I wouldn’t have had to rush. I wouldn’t have made a mess in the kitchen because I was rushing,
I certainly would not have forgotten to put salt in the potatoes because I was rushing!
And dang it, the potatoes would have been cooked and done LONG BEFORE IT WAS TIME TO GO TO MY CLASS.
Alright, that was settled. I was really mad at myself.
But I was also mad at my husband, especially when I saw him walk in the door 15 MINUTES AFTER 6 PM with his CYCLING GEAR ON. Geez oh man, you don’t even want to know about the angry thoughts that took place inside my head once I realized that I’d done all of this to myself so he could have a NICE LEISURELY BIKE RIDE AT MY EXPENSE.
Livid? Doesn’t come close to describing it.
The potatoes were done about 2 minutes before it was time for me to leave. I inhaled one, burning all of the skin off the roof of my mouth.
His fault! Yes, I was back to that.
I managed to keep my angry thoughts to myself, and I left for meditation class. Well, that fixed me. Meditation always does. It’s magic. By the end of the class, I was laughing at myself for being so angry about something so trivial.
Back at home, I sat next to my husband. I muted the TV. And I said this:
“I didn’t want to pick up Kaarina. I don’t know why I agreed to do it. I do that sometimes. I say Yes when I really mean No. And then I get mad that I’m doing something that I don’t want to do. I wish I were more assertive, but I’m not as assertive as I’d like to be. I still agree to do things because I want to make you happy and because I want to please you, even though I feel taken advantage of and resentful. I also worry that you will get mad if I say no. Would you have?”
“No, I wouldn’t have been mad,” he said.
“I don’t like feeling this angry with you, so I was wondering if we could do this.
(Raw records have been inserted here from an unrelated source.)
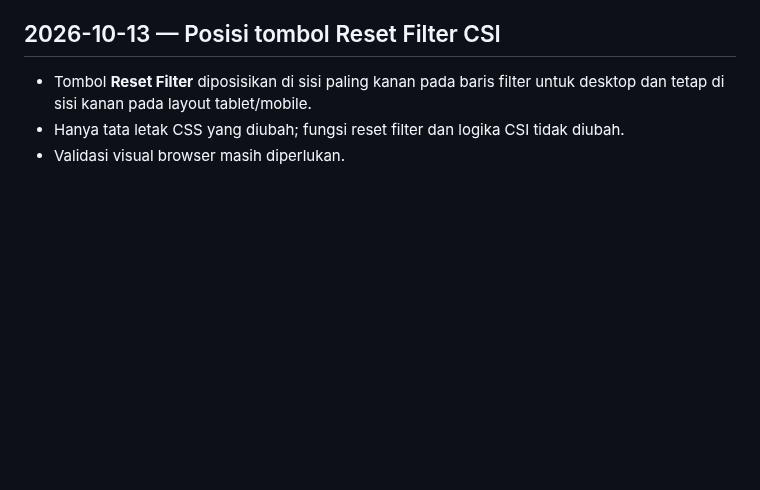
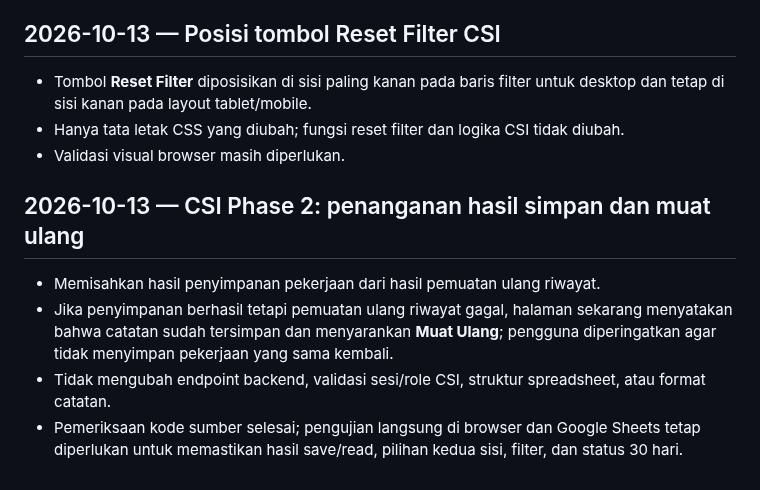
Before and after one commit to noxxadev/comp, a Markdown page: README.md, the part around the change. Rendered like a GitHub page; blank space fills up the shorter version.

Commit message:
Document CSI Phase 2 save feedback fix

```diff
--- a/README.md
+++ b/README.md
@@ -612,3 +612,9 @@ Validation required:
 - Tombol **Reset Filter** diposisikan di sisi paling kanan pada baris filter untuk desktop dan tetap di sisi kanan pada layout tablet/mobile.
 - Hanya tata letak CSS yang diubah; fungsi reset filter dan logika CSI tidak diubah.
 - Validasi visual browser masih diperlukan.
+
+## 2026-10-13 — CSI Phase 2: penanganan hasil simpan dan muat ulang
+- Memisahkan hasil penyimpanan pekerjaan dari hasil pemuatan ulang riwayat.
+- Jika penyimpanan berhasil tetapi pemuatan ulang riwayat gagal, halaman sekarang menyatakan bahwa catatan sudah tersimpan dan menyarankan **Muat Ulang**; pengguna diperingatkan agar tidak menyimpan pekerjaan yang sama kembali.
+- Tidak mengubah endpoint backend, validasi sesi/role CSI, struktur spreadsheet, atau format catatan.
+- Pemeriksaan kode sumber selesai; pengujian langsung di browser dan Google Sheets tetap diperlukan untuk memastikan hasil save/read, pilihan kedua sisi, filter, dan status 30 hari.
```
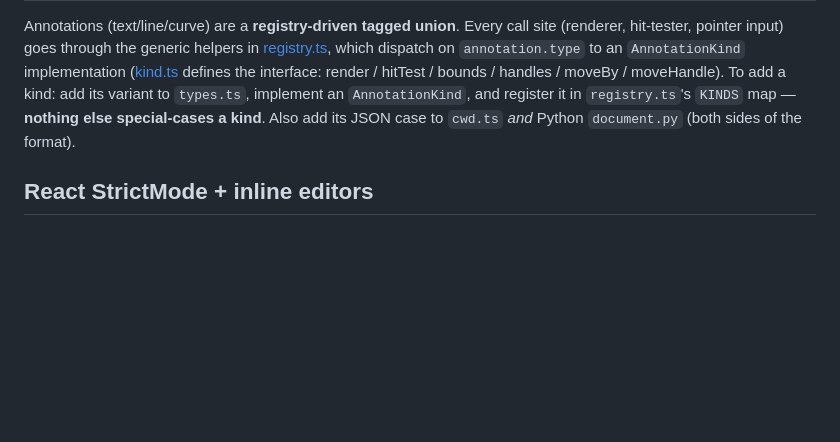
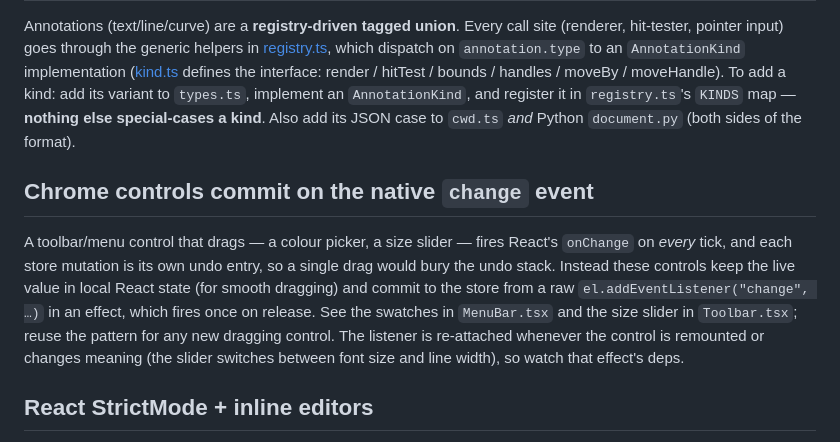
Before and after one commit to tomflannaghan/gridfill, a Markdown page: web/CLAUDE.md, the part around the change. Drawn GitHub-style; blank space fills up the shorter version.

Commit message:
Note the deployment and the drag-commit pattern
Co-Authored-By: Claude Opus 5 <noreply@anthropic.com>

```diff
--- a/web/CLAUDE.md
+++ b/web/CLAUDE.md
@@ -47,6 +47,18 @@ moveHandle). To add a kind: add its variant to `types.ts`, implement an
 else special-cases a kind**. Also add its JSON case to `cwd.ts` *and* Python
 `document.py` (both sides of the format).
 
+## Chrome controls commit on the native `change` event
+
+A toolbar/menu control that drags — a colour picker, a size slider — fires
+React's `onChange` on *every* tick, and each store mutation is its own undo
+entry, so a single drag would bury the undo stack. Instead these controls keep
+the live value in local React state (for smooth dragging) and commit to the
+store from a raw `el.addEventListener("change", …)` in an effect, which fires
+once on release. See the swatches in `MenuBar.tsx` and the size slider in
+`Toolbar.tsx`; reuse the pattern for any new dragging control. The listener is
+re-attached whenever the control is remounted or changes meaning (the slider
+switches between font size and line width), so watch that effect's deps.
+
 ## React StrictMode + inline editors
 
 `main.tsx` renders the app inside `<StrictMode>`, so on **every** mount React
```
Also changed, not shown: CLAUDE.md (+4 -0 lines).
When you want me to change our parenting schedule, could you ask me the day before and give me 24 hours to make a decision? That way I’ll have time to think about what I really want and whether or not I’ll end up feeling resentful.”
I’d planned to say a little more, but my husband cut me off and said, “Yes!”
It wasn’t a “just shut up so I can watch TV yes.” It was a “Wow, I’m so relieved that you didn’t just blame all of the world’s problems on me” yes.
And although you might say that I had a right to blame him for a few things, it felt a lot better to dig deep down, find the true cause of my anger, accept the blame for it, and allow my husband to know the more vulnerable me. We’re closer as a result.
And, in the end, we’ll get to a better place.
Do you agree?
Tomorrow: I’ll list real and hypothetical situations for Accepting the Blame. Friday: I’ll list ways you can defuse your own anger.
What do you want me to write about? I’m inspired by a fellow blogathoner who is allowing blog readers to help him design his own website. I thought I’d try something similar. The first 21 people to suggest a topic in today’s comments will have their wish come true. I will write about whatever you tell me to write about. Snails? Bring them on. Garbage? So all over that. Really, anything goes. (I think?) So tell me what you’d like me to address here on the blog and I will make it happen.
A professional journalist, Alisa Bowman is the author of Project: Happily Ever After, a memoir of how she saved her marriage, and coauthor of Pitch Perfect, a must-read if you've ever had a sense of dread tie up your insides before a speech, presentation, or conversation. If you enjoyed this post, you will no doubt love her updates on Facebook and Twitter.